Galactic Nebula Sh 2-9
Who first discovered the nebula around the star σ Scorpii is unclear. As early as 1920, Seares and Hubble examined the spectrum of this «nebulous star».  In 1955, the Australian astronomer Colin Stanley Gum listed the nebula around σ Scorpii as the 65th object (Gum 65) in his «Survey of Southern HII Regions».  In the late 1950s, the American astronomer Stewart Sharpless classified the large nebula Sh 2-9 as an H-II region on the basis of the photographic plates of the «Palomar Observatory Sky Survey». In 1959, he published his discovery in a catalogue along with 313 HII regions. 
Sh 2-9 (Sharpless 2-9) is a reflection and emission nebula around the 2.9 mag bright star σ Scorpii (Al Niyat). The reddish areas consist of ionised hydrogen and are excited to glow by the star's UV radiation.
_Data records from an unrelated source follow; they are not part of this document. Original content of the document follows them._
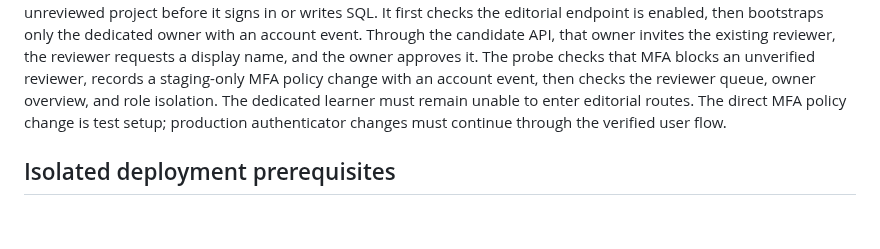
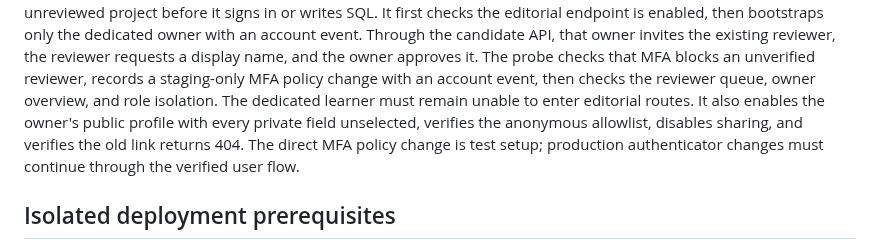
Before and after one commit to Coding-Moves/one-concept, a Markdown page: docs/SUPABASE_API_STAGING.md, the part around the change. Drawn GitHub-style; blank space fills up the shorter version.

Commit message:
Document hosted public privacy probe

```diff
--- a/docs/SUPABASE_API_STAGING.md
+++ b/docs/SUPABASE_API_STAGING.md
@@ -117,8 +117,11 @@ reviewer, the reviewer requests a display name, and the owner approves it.
 The probe checks that MFA blocks an unverified reviewer, records a staging-only
 MFA policy change with an account event, then checks the reviewer queue, owner
 overview, and role isolation. The dedicated learner must remain unable to
-enter editorial routes. The direct MFA policy change is test setup; production
-authenticator changes must continue through the verified user flow.
+enter editorial routes. It also enables the owner's public profile with every
+private field unselected, verifies the anonymous allowlist, disables sharing,
+and verifies the old link returns 404. The direct MFA policy change is test
+setup; production authenticator changes must continue through the verified
+user flow.
 
 ## Isolated deployment prerequisites
 
```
The bluish ones are dust reflecting the star's light. This nebula belongs together with IC 4603, IC 4604, IC 4605 the Antares Nebula vdB 107 and many dark clouds to form a large nebula area, the Ophiuchus Molecular Cloud. Its centre lies about one degree south of the star ρ Ophiuchi, is surrounded by dense dust and is only visible on infrared images.
The Ophiuchus Molecular Cloud, also called the Rho Ophiuchus Cloud, is an area of active star formation that is one of the closest to us, at a distance of only about 407 light years. X-ray and infrared observations have revealed more than 300 young stars within the large cloud at its centre. The age of these stars is estimated to be only 300'000 years - very young compared to the oldest stars in the universe, which are more than twelve billion years old. 
The nebula Sh 2-9 is located in the constellation Scorpius around the 2.9 mag bright star σ Scorpii (Al Niyat). The best time to observe is April to August.